**Work required:**
Each line below containing the word "upper" needs to be shown.

Source records: Begin

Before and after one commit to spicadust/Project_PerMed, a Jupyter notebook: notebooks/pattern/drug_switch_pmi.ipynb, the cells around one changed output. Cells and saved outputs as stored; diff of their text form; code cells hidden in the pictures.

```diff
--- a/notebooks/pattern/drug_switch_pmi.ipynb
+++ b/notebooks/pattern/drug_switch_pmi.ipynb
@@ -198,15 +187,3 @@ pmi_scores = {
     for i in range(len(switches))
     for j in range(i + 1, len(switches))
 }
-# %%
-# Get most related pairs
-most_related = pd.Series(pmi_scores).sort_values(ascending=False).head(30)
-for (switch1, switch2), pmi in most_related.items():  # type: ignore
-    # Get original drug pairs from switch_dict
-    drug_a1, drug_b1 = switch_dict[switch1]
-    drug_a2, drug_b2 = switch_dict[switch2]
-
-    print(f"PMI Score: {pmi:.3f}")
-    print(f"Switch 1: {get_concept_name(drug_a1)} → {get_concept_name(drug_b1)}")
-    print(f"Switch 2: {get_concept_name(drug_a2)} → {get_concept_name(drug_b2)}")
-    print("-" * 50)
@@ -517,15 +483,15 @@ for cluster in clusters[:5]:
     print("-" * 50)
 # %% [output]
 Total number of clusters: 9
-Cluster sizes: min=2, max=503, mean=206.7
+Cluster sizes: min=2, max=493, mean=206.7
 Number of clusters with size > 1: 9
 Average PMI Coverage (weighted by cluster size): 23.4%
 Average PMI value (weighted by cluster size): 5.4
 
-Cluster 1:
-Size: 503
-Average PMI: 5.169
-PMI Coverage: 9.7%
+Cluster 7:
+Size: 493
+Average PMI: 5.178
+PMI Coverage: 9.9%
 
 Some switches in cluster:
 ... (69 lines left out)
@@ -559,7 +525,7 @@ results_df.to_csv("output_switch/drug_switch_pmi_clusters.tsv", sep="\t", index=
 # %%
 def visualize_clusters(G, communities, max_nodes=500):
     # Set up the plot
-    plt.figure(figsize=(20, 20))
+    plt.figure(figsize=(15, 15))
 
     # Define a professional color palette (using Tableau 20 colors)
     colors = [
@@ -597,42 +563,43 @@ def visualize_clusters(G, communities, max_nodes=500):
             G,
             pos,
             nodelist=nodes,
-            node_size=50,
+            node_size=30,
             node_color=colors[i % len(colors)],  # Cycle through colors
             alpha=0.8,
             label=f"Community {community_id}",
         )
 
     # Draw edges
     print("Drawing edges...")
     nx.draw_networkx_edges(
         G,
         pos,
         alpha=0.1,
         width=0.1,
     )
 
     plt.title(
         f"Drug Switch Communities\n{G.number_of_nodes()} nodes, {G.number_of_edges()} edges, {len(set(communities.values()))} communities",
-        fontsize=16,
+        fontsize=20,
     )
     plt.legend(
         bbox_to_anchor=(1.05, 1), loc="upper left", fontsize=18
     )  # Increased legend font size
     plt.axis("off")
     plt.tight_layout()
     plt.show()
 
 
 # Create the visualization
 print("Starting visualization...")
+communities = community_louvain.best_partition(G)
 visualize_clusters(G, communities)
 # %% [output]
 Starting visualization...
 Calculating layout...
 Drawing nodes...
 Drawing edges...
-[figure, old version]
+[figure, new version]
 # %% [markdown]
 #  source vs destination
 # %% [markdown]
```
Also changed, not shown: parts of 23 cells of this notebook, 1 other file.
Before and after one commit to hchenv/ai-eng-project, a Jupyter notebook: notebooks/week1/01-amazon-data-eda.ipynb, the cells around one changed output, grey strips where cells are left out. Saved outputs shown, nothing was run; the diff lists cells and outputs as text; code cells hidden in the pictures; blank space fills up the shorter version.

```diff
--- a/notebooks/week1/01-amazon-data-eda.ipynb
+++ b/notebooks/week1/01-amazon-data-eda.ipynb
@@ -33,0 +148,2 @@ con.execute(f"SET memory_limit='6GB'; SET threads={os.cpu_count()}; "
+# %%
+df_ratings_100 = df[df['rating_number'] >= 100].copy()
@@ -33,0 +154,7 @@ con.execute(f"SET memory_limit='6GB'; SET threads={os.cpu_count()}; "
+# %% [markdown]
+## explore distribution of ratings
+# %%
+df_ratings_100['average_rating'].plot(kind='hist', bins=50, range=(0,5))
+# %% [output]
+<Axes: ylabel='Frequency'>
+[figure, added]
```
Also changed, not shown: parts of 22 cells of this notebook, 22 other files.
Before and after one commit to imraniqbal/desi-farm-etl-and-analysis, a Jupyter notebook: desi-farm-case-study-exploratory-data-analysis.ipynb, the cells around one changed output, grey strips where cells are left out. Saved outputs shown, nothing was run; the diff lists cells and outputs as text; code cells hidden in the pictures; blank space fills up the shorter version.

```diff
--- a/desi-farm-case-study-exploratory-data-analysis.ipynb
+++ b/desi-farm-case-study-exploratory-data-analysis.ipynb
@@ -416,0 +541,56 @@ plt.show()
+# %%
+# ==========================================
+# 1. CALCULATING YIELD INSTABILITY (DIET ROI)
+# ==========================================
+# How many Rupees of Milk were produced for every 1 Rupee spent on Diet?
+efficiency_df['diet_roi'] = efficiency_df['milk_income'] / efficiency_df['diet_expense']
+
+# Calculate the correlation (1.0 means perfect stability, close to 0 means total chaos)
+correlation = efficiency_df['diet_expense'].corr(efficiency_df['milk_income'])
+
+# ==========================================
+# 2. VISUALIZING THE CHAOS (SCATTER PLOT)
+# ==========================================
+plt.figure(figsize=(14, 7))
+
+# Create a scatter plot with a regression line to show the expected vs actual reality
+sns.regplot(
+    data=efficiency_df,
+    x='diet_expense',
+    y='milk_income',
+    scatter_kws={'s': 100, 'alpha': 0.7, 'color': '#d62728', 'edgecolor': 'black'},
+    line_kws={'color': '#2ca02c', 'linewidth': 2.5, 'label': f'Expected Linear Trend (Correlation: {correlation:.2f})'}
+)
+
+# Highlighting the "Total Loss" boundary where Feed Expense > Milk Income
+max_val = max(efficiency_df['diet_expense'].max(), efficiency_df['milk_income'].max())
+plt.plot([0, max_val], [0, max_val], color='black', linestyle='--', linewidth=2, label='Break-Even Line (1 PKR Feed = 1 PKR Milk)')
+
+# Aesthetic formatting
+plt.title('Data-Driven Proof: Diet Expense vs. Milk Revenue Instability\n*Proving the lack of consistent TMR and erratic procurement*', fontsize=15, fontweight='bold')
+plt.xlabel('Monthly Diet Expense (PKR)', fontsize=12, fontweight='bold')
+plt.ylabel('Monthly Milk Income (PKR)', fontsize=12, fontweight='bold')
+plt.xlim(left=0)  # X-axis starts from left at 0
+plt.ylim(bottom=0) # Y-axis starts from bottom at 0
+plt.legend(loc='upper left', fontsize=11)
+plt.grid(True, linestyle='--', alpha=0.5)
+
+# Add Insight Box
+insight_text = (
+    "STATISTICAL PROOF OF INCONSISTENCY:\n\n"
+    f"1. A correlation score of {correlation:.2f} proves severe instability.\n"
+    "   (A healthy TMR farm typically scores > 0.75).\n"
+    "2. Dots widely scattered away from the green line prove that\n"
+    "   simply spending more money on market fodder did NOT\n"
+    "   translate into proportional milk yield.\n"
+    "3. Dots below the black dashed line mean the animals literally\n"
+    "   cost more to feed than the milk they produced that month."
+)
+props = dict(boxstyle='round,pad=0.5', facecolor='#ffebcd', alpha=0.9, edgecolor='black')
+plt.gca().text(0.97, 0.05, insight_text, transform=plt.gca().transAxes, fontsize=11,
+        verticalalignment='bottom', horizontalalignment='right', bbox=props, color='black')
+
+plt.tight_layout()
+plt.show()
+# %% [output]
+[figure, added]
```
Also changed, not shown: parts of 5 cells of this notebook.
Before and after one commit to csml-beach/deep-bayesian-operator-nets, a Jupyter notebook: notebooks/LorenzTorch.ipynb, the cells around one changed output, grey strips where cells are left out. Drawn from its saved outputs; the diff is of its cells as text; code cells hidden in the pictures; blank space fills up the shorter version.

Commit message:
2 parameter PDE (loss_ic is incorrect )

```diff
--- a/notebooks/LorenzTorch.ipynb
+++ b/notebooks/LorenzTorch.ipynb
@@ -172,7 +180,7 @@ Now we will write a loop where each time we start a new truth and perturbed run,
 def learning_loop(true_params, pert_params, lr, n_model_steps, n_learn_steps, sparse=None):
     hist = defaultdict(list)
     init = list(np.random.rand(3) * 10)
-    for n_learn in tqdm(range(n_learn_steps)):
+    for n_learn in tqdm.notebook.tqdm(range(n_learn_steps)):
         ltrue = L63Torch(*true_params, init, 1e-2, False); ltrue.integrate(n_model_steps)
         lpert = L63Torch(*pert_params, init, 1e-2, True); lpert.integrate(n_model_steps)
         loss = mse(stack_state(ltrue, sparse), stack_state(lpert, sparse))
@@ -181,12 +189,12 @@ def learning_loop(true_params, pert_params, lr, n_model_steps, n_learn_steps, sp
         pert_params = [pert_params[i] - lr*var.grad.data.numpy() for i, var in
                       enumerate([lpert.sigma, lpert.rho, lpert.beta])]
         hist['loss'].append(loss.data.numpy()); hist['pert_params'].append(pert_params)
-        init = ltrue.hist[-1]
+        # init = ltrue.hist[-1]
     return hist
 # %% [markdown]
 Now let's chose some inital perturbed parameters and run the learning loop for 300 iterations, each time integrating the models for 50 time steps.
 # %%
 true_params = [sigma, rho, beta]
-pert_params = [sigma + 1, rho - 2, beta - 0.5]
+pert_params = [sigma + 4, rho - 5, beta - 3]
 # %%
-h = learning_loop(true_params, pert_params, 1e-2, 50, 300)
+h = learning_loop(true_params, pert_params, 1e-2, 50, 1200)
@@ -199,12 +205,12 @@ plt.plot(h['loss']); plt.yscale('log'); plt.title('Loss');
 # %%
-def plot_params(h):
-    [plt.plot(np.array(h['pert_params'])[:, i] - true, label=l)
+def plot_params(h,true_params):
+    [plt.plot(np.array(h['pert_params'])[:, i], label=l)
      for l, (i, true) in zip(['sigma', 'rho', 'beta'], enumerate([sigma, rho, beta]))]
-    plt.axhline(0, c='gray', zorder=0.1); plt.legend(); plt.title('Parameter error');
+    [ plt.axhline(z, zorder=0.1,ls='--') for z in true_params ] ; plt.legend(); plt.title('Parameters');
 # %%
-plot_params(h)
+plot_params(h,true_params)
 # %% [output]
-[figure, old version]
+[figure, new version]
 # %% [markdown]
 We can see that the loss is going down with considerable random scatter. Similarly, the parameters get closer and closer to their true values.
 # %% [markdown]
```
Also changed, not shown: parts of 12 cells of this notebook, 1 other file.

Source records: End

**Result of the exercise:**
         bbox_to_anchor=(1.05, 1), loc="upper left", fontsize=18
+plt.legend(loc='upper left', fontsize=11)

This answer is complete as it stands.